■ **Task statement**:
An exact copy of every entry is required, without the pictures.

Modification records
»»
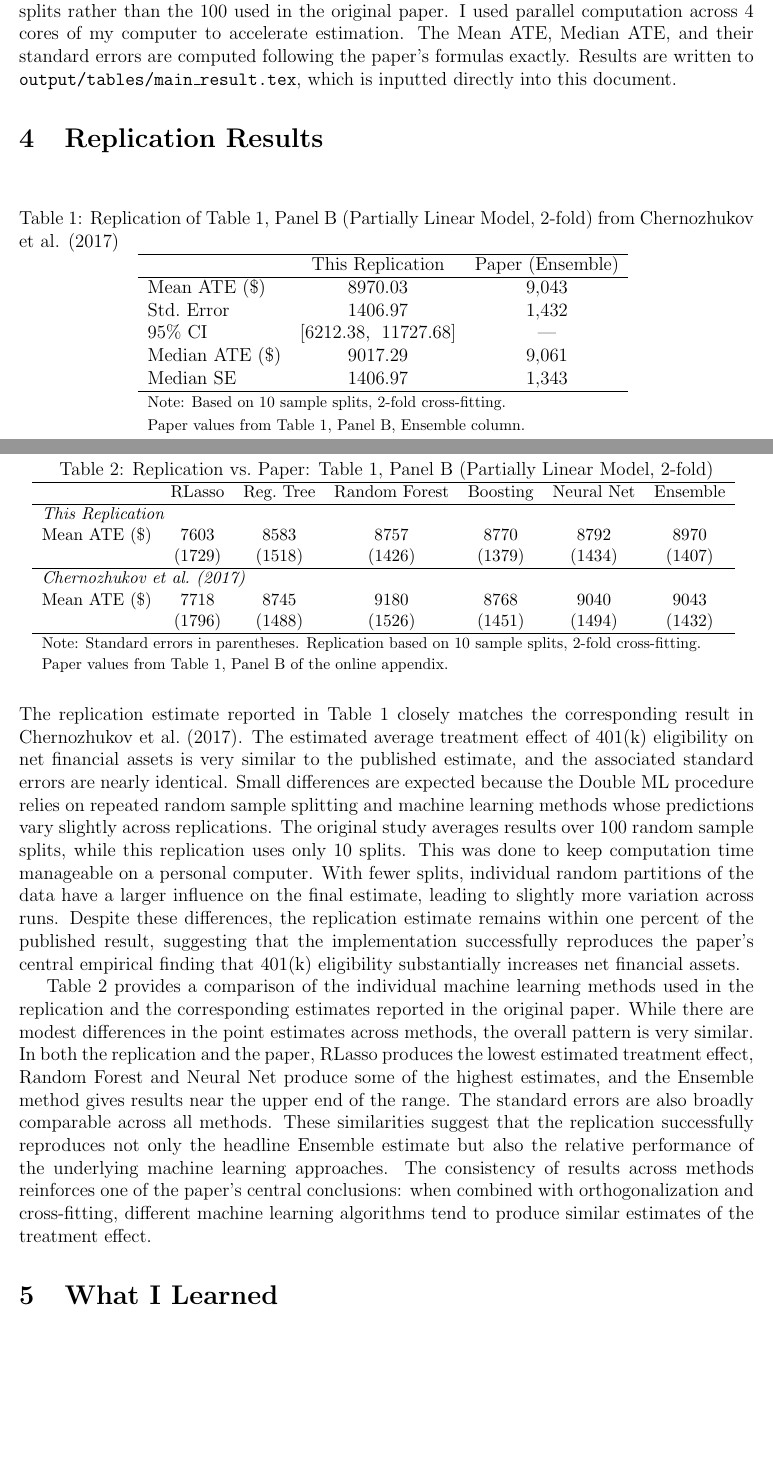
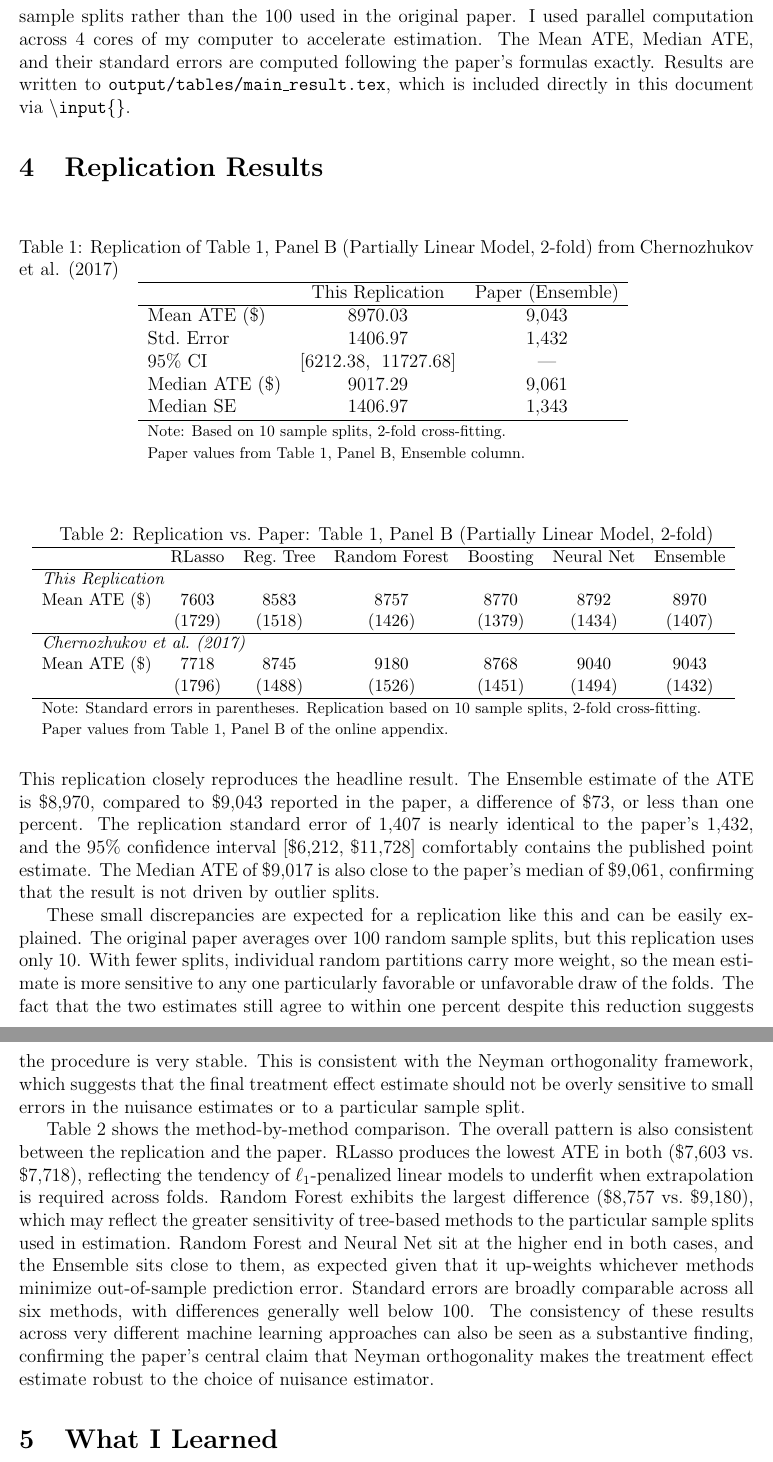
Before and after one commit to AceRamboxzxzxz/replication-chernozhukov-2017, a LaTeX document (paper/paper.tex): two parts of pages 2 and 3 of 4 before the commit and two parts of pages 3 and 4 of 4 after it, joined at a grey line, cut so that both start at the same text, the shorter picture padded with empty space. Compiled offline with pdfLaTeX.

Commit message:
Update methods and replication results sections

```diff
--- a/paper/paper.tex
+++ b/paper/paper.tex
@@ -83,46 +114,53 @@ sources the original helper functions \texttt{ML\_Functions.R} and
-cross-fitting. To reduce computation time, the estimation is repeated over
+\texttt{DoubleML()} with the partially linear specification above and 2-fold
+cross-fitting. To reduce computation time, I repeated the estimation over
 10 random sample splits rather than the 100 used in the original paper.
 I used parallel computation across 4 cores of my computer to accelerate
 estimation. The Mean ATE, Median ATE, and their standard errors are computed
 following the paper's formulas exactly. Results are written to
-\texttt{output/tables/main\_result.tex}, which is inputted directly into this document.
+\texttt{output/tables/main\_result.tex}, which is included directly in this
+document via \texttt{\textbackslash input\{\}}.
 
 \section{Replication Results}
 
-\input{../output/tables/main\_result.tex}
+\input{../output/tables/main_result.tex}
 
-\input{../output/tables/comparison\_table.tex}
+\input{../output/tables/comparison_table.tex}
 
-\noindent The replication estimate reported in Table 1 closely matches the
-corresponding result in Chernozhukov et al.\ (2017). The estimated average
-treatment effect of 401(k) eligibility on net financial assets is very
-similar to the published estimate, and the associated standard errors are
-nearly identical. Small differences are expected because the Double ML
-procedure relies on repeated random sample splitting and machine learning
-methods whose predictions vary slightly across replications. The original
-study averages results over 100 random sample splits, while this replication
-uses only 10 splits. This was done to keep computation time manageable on a
-personal computer. With fewer splits, individual random partitions of the
-data have a larger influence on the final estimate, leading to slightly more
-variation across runs. Despite these differences, the replication estimate
-remains within one percent of the published result, suggesting that the
-implementation successfully reproduces the paper's central empirical finding
-that 401(k) eligibility substantially increases net financial assets.
+\noindent This replication closely reproduces the headline result. The
+Ensemble estimate of the ATE is \$8,970, compared to \$9,043 reported in
+the paper, a difference of \$73, or less than one percent. The
+replication standard error of 1,407 is nearly identical to the
+paper's 1,432, and the 95\% confidence interval [\$6,212, \$11,728]
+comfortably contains the published point estimate. The Median ATE of
+\$9,017 is also close to the paper's median of \$9,061, confirming that the
+result is not driven by outlier splits.
 
-Table 2 provides a comparison of the individual machine learning methods
-used in the replication and the corresponding estimates reported in the
-original paper. While there are modest differences in the point estimates
-across methods, the overall pattern is very similar. In both the replication
-and the paper, RLasso produces the lowest estimated treatment effect, Random
-Forest and Neural Net produce some of the highest estimates, and the
-Ensemble method gives results near the upper end of the range. The standard
-errors are also broadly comparable across all methods. These similarities
-suggest that the replication successfully reproduces not only the headline
-Ensemble estimate but also the relative performance of the underlying machine
-learning approaches. The consistency of results across methods reinforces one
-of the paper's central conclusions\@: when combined with orthogonalization and
-cross-fitting, different machine learning algorithms tend to produce similar
-estimates of the treatment effect.
+These small discrepancies are expected for a replication like this and can
+be easily explained. The original paper averages over 100 random sample
+splits, but this replication uses only 10. With fewer splits, individual
+random partitions carry more weight, so the mean estimate is more sensitive
+to any one particularly favorable or unfavorable draw of the folds. The
+fact that the two estimates still agree to within one percent despite this
+reduction suggests the procedure is very stable. This is consistent with
+the Neyman orthogonality framework, which suggests that the final treatment
+effect estimate should not be overly sensitive to small errors in the
+nuisance estimates or to a particular sample split.
+
+Table 2 shows the method-by-method comparison. The overall pattern is
+also consistent between the replication and the paper. RLasso produces the
+lowest ATE in both (\$7,603 vs.\ \$7,718), reflecting the tendency of
+$\ell_1$-penalized linear models to underfit when extrapolation is required
+across folds. Random Forest exhibits the largest difference (\$8,757
+vs.\ \$9,180), which may reflect the greater sensitivity of tree-based
+methods to the particular sample splits used in estimation. Random Forest
+and Neural Net sit at the higher end in both cases, and the Ensemble sits
+close to them, as expected given that it up-weights whichever methods
+minimize out-of-sample prediction error. Standard errors are broadly
+comparable across all six methods, with differences generally well below
+100. The consistency of these results across very different machine
+learning approaches can also be seen as a substantive finding, confirming
+the paper's central claim that Neyman orthogonality makes the treatment
+effect estimate robust to the choice of nuisance estimator.
 
 \section{What I Learned}
 
```
Also changed, not shown: paper/paper.pdf, paper/paper.tex (33 more changed lines).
««
■ **Answer space**:
Before and after one commit to AceRamboxzxzxz/replication-chernozhukov-2017, a LaTeX document (paper/paper.tex): two parts of pages 2 and 3 of 4 before the commit and two parts of pages 3 and 4 of 4 after it, joined at a grey line, cut so that both start at the same text, the shorter picture padded with empty space. Compiled offline with pdfLaTeX.

Commit message:
Update methods and replication results sections

```diff
--- a/paper/paper.tex
+++ b/paper/paper.tex
@@ -83,46 +114,53 @@ sources the original helper functions \texttt{ML\_Functions.R} and
-cross-fitting. To reduce computation time, the estimation is repeated over
+\texttt{DoubleML()} with the partially linear specification above and 2-fold
+cross-fitting. To reduce computation time, I repeated the estimation over
 10 random sample splits rather than the 100 used in the original paper.
 I used parallel computation across 4 cores of my computer to accelerate
 estimation. The Mean ATE, Median ATE, and their standard errors are computed
 following the paper's formulas exactly. Results are written to
-\texttt{output/tables/main\_result.tex}, which is inputted directly into this document.
+\texttt{output/tables/main\_result.tex}, which is included directly in this
+document via \texttt{\textbackslash input\{\}}.
 
 \section{Replication Results}
 
-\input{../output/tables/main\_result.tex}
+\input{../output/tables/main_result.tex}
 
-\input{../output/tables/comparison\_table.tex}
+\input{../output/tables/comparison_table.tex}
 
-\noindent The replication estimate reported in Table 1 closely matches the
-corresponding result in Chernozhukov et al.\ (2017). The estimated average
-treatment effect of 401(k) eligibility on net financial assets is very
-similar to the published estimate, and the associated standard errors are
-nearly identical. Small differences are expected because the Double ML
-procedure relies on repeated random sample splitting and machine learning
-methods whose predictions vary slightly across replications. The original
-study averages results over 100 random sample splits, while this replication
-uses only 10 splits. This was done to keep computation time manageable on a
-personal computer. With fewer splits, individual random partitions of the
-data have a larger influence on the final estimate, leading to slightly more
-variation across runs. Despite these differences, the replication estimate
-remains within one percent of the published result, suggesting that the
-implementation successfully reproduces the paper's central empirical finding
-that 401(k) eligibility substantially increases net financial assets.
+\noindent This replication closely reproduces the headline result. The
+Ensemble estimate of the ATE is \$8,970, compared to \$9,043 reported in
+the paper, a difference of \$73, or less than one percent. The
+replication standard error of 1,407 is nearly identical to the
+paper's 1,432, and the 95\% confidence interval [\$6,212, \$11,728]
+comfortably contains the published point estimate. The Median ATE of
+\$9,017 is also close to the paper's median of \$9,061, confirming that the
+result is not driven by outlier splits.
 
-Table 2 provides a comparison of the individual machine learning methods
-used in the replication and the corresponding estimates reported in the
-original paper. While there are modest differences in the point estimates
-across methods, the overall pattern is very similar. In both the replication
-and the paper, RLasso produces the lowest estimated treatment effect, Random
-Forest and Neural Net produce some of the highest estimates, and the
-Ensemble method gives results near the upper end of the range. The standard
-errors are also broadly comparable across all methods. These similarities
-suggest that the replication successfully reproduces not only the headline
-Ensemble estimate but also the relative performance of the underlying machine
-learning approaches. The consistency of results across methods reinforces one
-of the paper's central conclusions\@: when combined with orthogonalization and
-cross-fitting, different machine learning algorithms tend to produce similar
-estimates of the treatment effect.
+These small discrepancies are expected for a replication like this and can
+be easily explained. The original paper averages over 100 random sample
+splits, but this replication uses only 10. With fewer splits, individual
+random partitions carry more weight, so the mean estimate is more sensitive
+to any one particularly favorable or unfavorable draw of the folds. The
+fact that the two estimates still agree to within one percent despite this
+reduction suggests the procedure is very stable. This is consistent with
+the Neyman orthogonality framework, which suggests that the final treatment
+effect estimate should not be overly sensitive to small errors in the
+nuisance estimates or to a particular sample split.
+
+Table 2 shows the method-by-method comparison. The overall pattern is
+also consistent between the replication and the paper. RLasso produces the
+lowest ATE in both (\$7,603 vs.\ \$7,718), reflecting the tendency of
+$\ell_1$-penalized linear models to underfit when extrapolation is required
+across folds. Random Forest exhibits the largest difference (\$8,757
+vs.\ \$9,180), which may reflect the greater sensitivity of tree-based
+methods to the particular sample splits used in estimation. Random Forest
+and Neural Net sit at the higher end in both cases, and the Ensemble sits
+close to them, as expected given that it up-weights whichever methods
+minimize out-of-sample prediction error. Standard errors are broadly
+comparable across all six methods, with differences generally well below
+100. The consistency of these results across very different machine
+learning approaches can also be seen as a substantive finding, confirming
+the paper's central claim that Neyman orthogonality makes the treatment
+effect estimate robust to the choice of nuisance estimator.
 
 \section{What I Learned}
 
```
Also changed, not shown: paper/paper.pdf, paper/paper.tex (33 more changed lines).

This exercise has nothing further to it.